WHAT IS NEEDED: Using the material that follows, identify and copy each line with the string "available".

DATA EXCERPTS:
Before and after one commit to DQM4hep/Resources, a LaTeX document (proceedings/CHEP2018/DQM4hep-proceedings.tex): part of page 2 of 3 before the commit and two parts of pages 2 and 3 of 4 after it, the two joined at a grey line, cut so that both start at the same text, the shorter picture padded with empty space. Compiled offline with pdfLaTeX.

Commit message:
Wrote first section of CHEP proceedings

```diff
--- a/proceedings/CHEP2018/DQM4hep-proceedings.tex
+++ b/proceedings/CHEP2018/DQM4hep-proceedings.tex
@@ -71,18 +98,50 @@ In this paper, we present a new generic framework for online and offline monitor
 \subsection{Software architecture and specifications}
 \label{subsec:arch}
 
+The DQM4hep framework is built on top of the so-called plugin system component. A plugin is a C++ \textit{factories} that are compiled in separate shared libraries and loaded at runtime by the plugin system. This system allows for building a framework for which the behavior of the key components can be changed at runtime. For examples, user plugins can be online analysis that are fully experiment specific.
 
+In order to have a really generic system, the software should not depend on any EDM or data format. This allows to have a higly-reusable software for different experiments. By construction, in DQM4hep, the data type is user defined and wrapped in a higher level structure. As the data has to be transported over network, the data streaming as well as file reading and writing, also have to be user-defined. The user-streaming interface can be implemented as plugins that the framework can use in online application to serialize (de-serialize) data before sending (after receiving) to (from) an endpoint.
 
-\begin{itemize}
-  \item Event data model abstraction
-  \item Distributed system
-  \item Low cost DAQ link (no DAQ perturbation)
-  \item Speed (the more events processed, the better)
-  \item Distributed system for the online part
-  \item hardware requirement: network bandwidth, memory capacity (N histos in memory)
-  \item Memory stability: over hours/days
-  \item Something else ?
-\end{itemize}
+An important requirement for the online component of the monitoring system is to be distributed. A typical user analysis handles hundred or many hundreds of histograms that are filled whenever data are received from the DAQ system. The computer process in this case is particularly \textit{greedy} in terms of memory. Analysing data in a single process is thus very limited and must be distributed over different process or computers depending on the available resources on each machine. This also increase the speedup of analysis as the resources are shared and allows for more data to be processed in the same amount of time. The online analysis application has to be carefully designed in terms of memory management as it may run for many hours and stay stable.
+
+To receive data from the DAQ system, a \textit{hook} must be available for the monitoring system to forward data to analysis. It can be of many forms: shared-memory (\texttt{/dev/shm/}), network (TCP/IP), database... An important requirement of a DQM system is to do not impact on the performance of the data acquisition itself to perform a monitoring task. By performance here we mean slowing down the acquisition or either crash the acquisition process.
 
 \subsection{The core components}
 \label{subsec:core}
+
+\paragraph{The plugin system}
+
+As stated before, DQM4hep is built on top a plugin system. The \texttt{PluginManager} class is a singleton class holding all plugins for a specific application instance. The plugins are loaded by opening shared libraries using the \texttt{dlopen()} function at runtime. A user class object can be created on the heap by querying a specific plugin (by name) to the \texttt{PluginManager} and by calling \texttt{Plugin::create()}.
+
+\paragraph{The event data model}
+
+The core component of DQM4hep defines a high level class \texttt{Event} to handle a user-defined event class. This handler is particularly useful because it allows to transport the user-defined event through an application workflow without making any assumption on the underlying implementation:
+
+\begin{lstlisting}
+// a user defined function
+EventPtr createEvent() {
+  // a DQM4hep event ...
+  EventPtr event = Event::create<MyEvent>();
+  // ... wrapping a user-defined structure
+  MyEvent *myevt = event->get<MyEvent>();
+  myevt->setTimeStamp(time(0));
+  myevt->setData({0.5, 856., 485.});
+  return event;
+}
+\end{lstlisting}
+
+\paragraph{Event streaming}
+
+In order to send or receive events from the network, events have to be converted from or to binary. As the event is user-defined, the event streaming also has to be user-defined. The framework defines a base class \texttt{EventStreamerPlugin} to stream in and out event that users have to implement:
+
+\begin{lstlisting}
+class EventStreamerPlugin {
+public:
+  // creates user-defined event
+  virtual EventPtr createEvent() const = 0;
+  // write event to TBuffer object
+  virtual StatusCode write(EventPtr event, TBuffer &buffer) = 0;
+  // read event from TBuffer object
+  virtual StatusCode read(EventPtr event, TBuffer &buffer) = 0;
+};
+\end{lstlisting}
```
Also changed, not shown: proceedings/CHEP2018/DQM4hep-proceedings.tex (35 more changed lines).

REPLY TO THE TASK:
+An important requirement for the online component of the monitoring system is to be distributed. A typical user analysis handles hundred or many hundreds of histograms that are filled whenever data are received from the DAQ system. The computer process in this case is particularly \textit{greedy} in terms of memory. Analysing data in a single process is thus very limited and must be distributed over different process or computers depending on the available resources on each machine. This also increase the speedup of analysis as the resources are shared and allows for more data to be processed in the same amount of time. The online analysis application has to be carefully designed in terms of memory management as it may run for many hours and stay stable.
+To receive data from the DAQ system, a \textit{hook} must be available for the monitoring system to forward data to analysis. It can be of many forms: shared-memory (\texttt{/dev/shm/}), network (TCP/IP), database... An important requirement of a DQM system is to do not impact on the performance of the data acquisition itself to perform a monitoring task. By performance here we mean slowing down the acquisition or either crash the acquisition process.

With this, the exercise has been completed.